The comments raised more than a few eyebrows, and for good reason. Making a game dark or gritty just for the sake of it backfires as often as not, turning it into meme fuel at best or a forgettable failure at worst.
Dragon Quest is no stranger to darkness anyway. The hero in Dragon Quest V gets enslaved and witnesses death and destruction on both a personal and wider scale. A possessed jester goes on a killing spree in Dragon Quest VIII, and there’s no shortage of loss and sorrow in Dragon Quest XI.
The difference is how the series handles it. Unlike some RPGs that want you to feel the weight of tragedy — Xenogears, for example, or potentially even Final Fantasy XVI — Dragon Quest is happy to focus on the future.
It doesn’t shy away from sadness. But at its foundation, the series is about optimism, a conviction that things will actually turn out okay in the end, even if they need a helping kick from some ragtag merchants and lowly peasant folk along the way.
Whatever Square Enix’s plans are for the series, it should never lose that spark of hope. It doesn’t have to, either.
A “darker” Dragon Quest just needs to pay more attention to what’s already there, or more to the point, who is already there. Echoes of an Elusive Age started moving in this direction already. Dragon Quest party members make a big entrance connected to the plot in some way, then often fade into the background. Party chat brings them to life, but that’s the extent of their importance to the story with a few exceptions.
Dragon Quest XI wove party members’ stories properly into the narrative for the first time — the mystery of Sylvando, Erik’s sister, and the story surrounding Veronica and Serena. It’s as simple as just letting things, often bad things, happen to important characters, even if there aren’t lasting, dramatic consequences.

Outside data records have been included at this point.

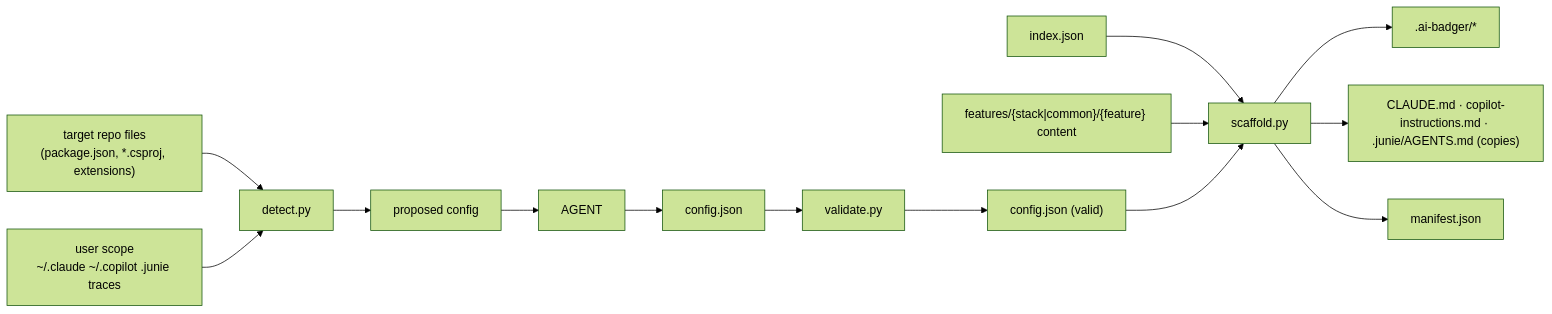
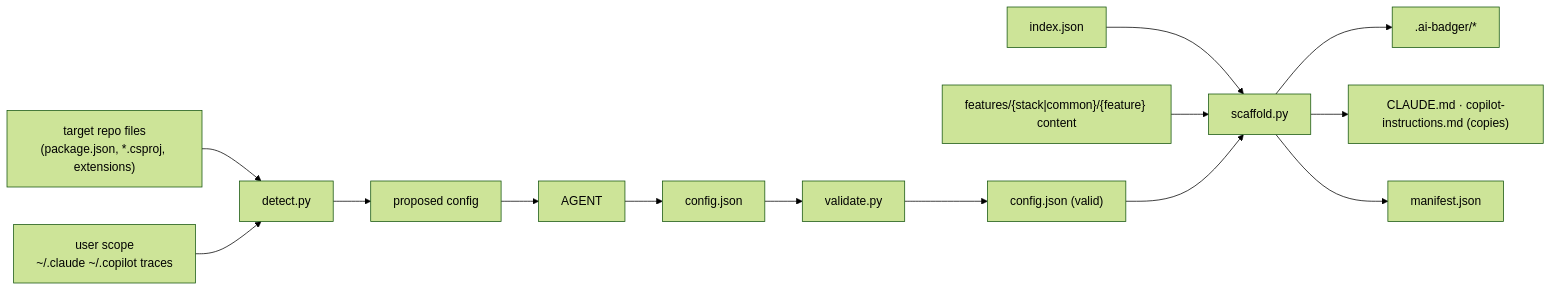
Before and after one commit to Arasz/ai-badger: the first of 2 diagrams in docs/framework-architecture.md, drawn with Mermaid (forest theme). The commit also changed other lines of this file and 58 other files, not shown here.

First line of the commit message:
feat(agents): remove junie support — three-agent scope (claude, copilot, hermes) (#317)

````diff
--- a/docs/framework-architecture.md
+++ b/docs/framework-architecture.md
@@ -332,15 +330,15 @@
 ```mermaid
 flowchart LR
   REPO["target repo files\n(package.json, *.csproj, extensions)"] --> DET["detect.py"]
-  USER["user scope\n~/.claude ~/.copilot .junie traces"] --> DET
+  USER["user scope\n~/.claude ~/.copilot traces"] --> DET
   DET --> PC["proposed config"]
   PC --> AG["AGENT"]
   AG --> CFG["config.json"]
   CFG --> VAL["validate.py"] --> CFGok["config.json (valid)"]
   IDX["index.json"] --> SCAF["scaffold.py"]
   CATALOG["features/{stack|common}/{feature} content"] --> SCAF
   CFGok --> SCAF
   SCAF --> AIB[".ai-badger/*"]
-  SCAF --> COPIES["CLAUDE.md · copilot-instructions.md · .junie/AGENTS.md (copies)"]
+  SCAF --> COPIES["CLAUDE.md · copilot-instructions.md (copies)"]
   SCAF --> MAN["manifest.json"]
 ```
````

Although there should be serious ripple effects, sometimes. One thing Dragon Quest, and other JRPGs, often gloss over is how your actions and the deeds of ne’er-do-wells affect the people outside your party.
Square Enix adopting a BioWare-style web of cause and effect seems unlikely, at least initially. It doesn’t have to be complex, though — just something that makes you think about your choices and then deal with the fallout, if there is any.

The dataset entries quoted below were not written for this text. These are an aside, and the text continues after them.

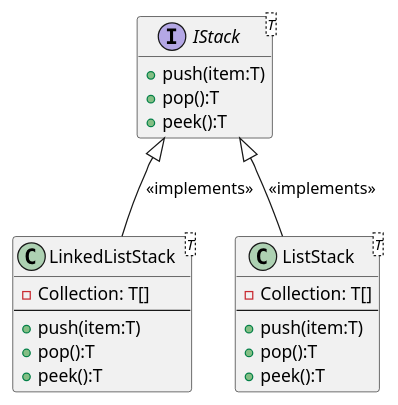
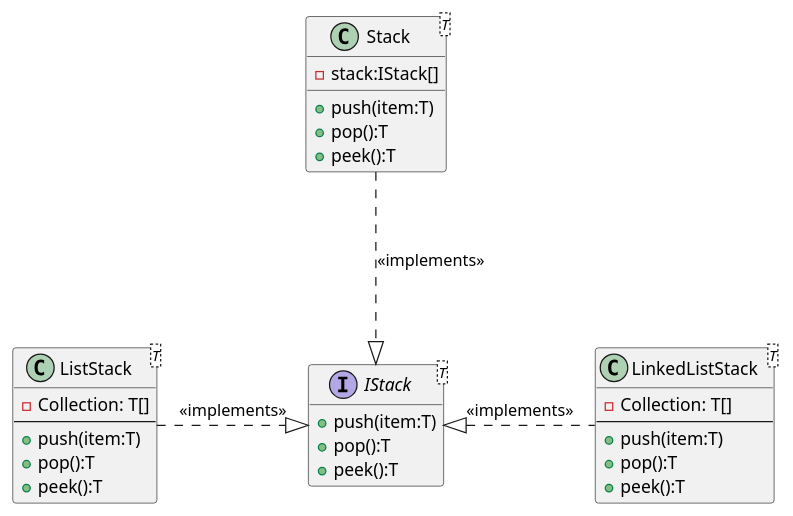
One commit to abcabb/Uygulamalarla-Nesne-Yonelimli-Programlama changed the diagram in Csharp/StackApp/Stack.wsd. Above: the diagram before and after it, drawn with PlantUML. The commit also changed 3 other files, not shown here.

```diff
--- a/Csharp/StackApp/Stack.wsd
+++ b/Csharp/StackApp/Stack.wsd
@@ -1,29 +1,37 @@
 @startuml
 
 interface IStack<T>{
     +push(item:T)
     +pop():T
     +peek():T
 }
 
 class LinkedListStack<T>{
     -Collection: T[]
     --
     +push(item:T)
     +pop():T
     +peek():T
 }
 
 class ListStack<T>{
     -Collection: T[]
     --
     +push(item:T)
     +pop():T
     +peek():T
 }
+
+class Stack<T>{
+    -stack:IStack[]
+    +push(item:T)
+    +pop():T
+    +peek():T
+}
  
-LinkedListStack -up-|> IStack : <<implements>>
-ListStack -up-|> IStack : <<implements>>
+LinkedListStack -.l-|> IStack : <<implements>>
+ListStack -.r-|> IStack : <<implements>>
+Stack -.d-|> IStack : <<implements>>
 
 hide empty members
 @enduml
```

Aside from potentially giving Dragon Quest a darker tone, it’s a way to make the world feel lived in, and even dangerous, a feat earlier Dragon Quests haven’t always been the best at.

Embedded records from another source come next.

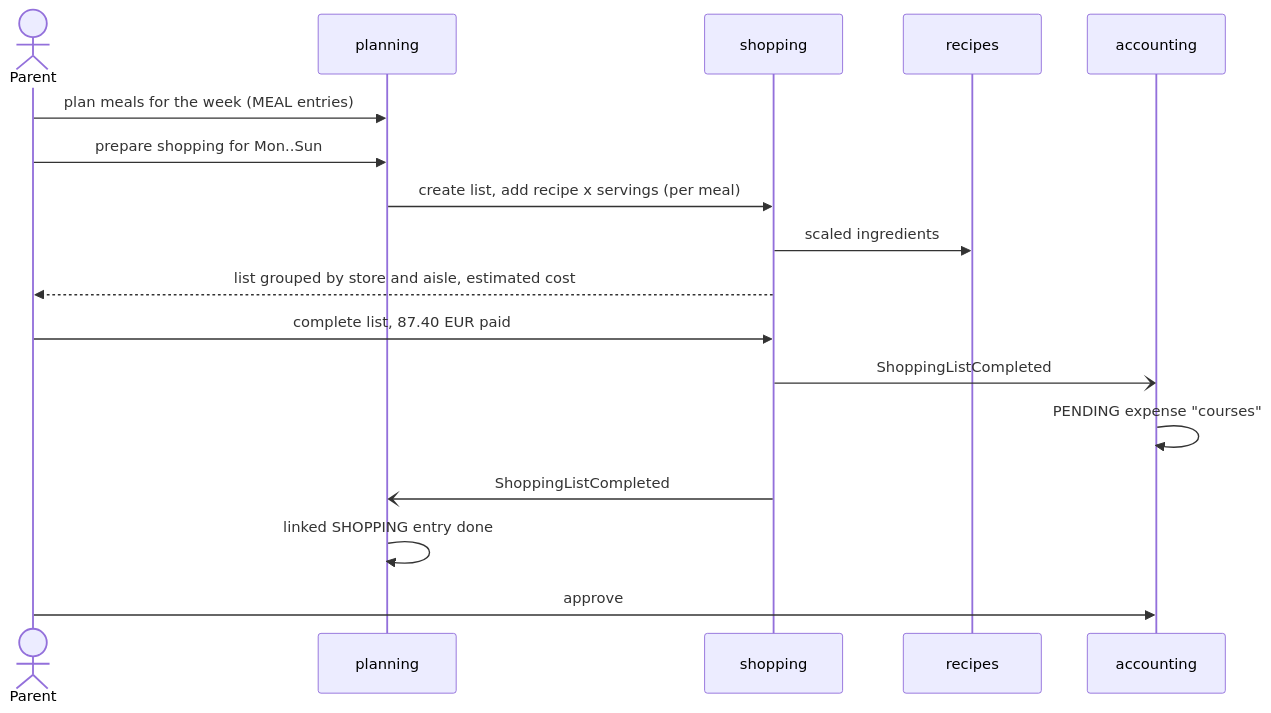
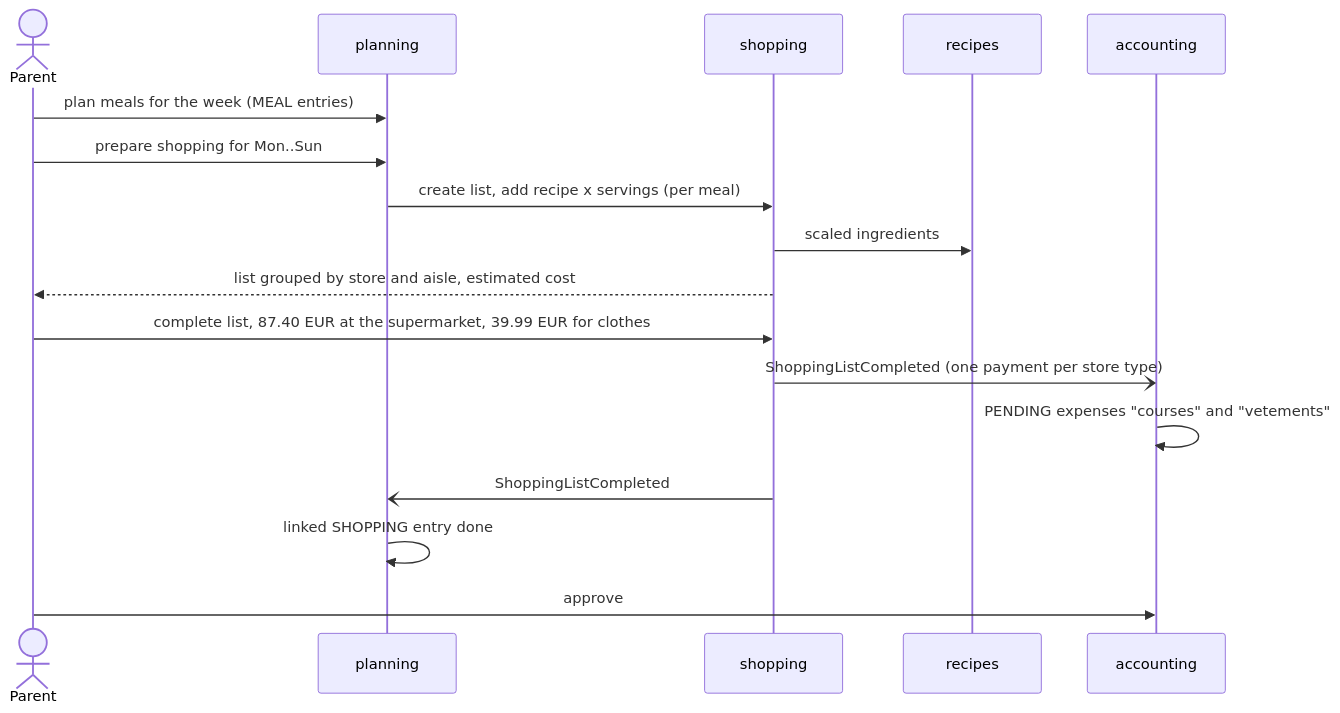
The second of 4 diagrams in apps/family-hub/docs/architecture.md (alexbosch3000/tools), drawn with Mermaid before and after one commit. The commit also changed other lines of this file and 11 other files, not shown here.

````diff
--- a/apps/family-hub/docs/architecture.md
+++ b/apps/family-hub/docs/architecture.md
@@ -111,20 +113,20 @@
 ```mermaid
 sequenceDiagram
     actor P as Parent
     participant PL as planning
     participant SH as shopping
     participant RE as recipes
     participant AC as accounting
 
     P->>PL: plan meals for the week (MEAL entries)
     P->>PL: prepare shopping for Mon..Sun
     PL->>SH: create list, add recipe x servings (per meal)
     SH->>RE: scaled ingredients
     SH-->>P: list grouped by store and aisle, estimated cost
-    P->>SH: complete list, 87.40 EUR paid
-    SH-)AC: ShoppingListCompleted
-    AC->>AC: PENDING expense "courses"
+    P->>SH: complete list, 87.40 EUR at the supermarket, 39.99 EUR for clothes
+    SH-)AC: ShoppingListCompleted (one payment per store type)
+    AC->>AC: PENDING expenses "courses" and "vetements"
     SH-)PL: ShoppingListCompleted
     PL->>PL: linked SHOPPING entry done
     P->>AC: approve
 ```
````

Letting you struggle through this kind of darkness, then emerge from it with Dragon Quest’s usual optimism still intact, if a little battered and sadder, is the kind of mature experience Square Enix needs to aim for.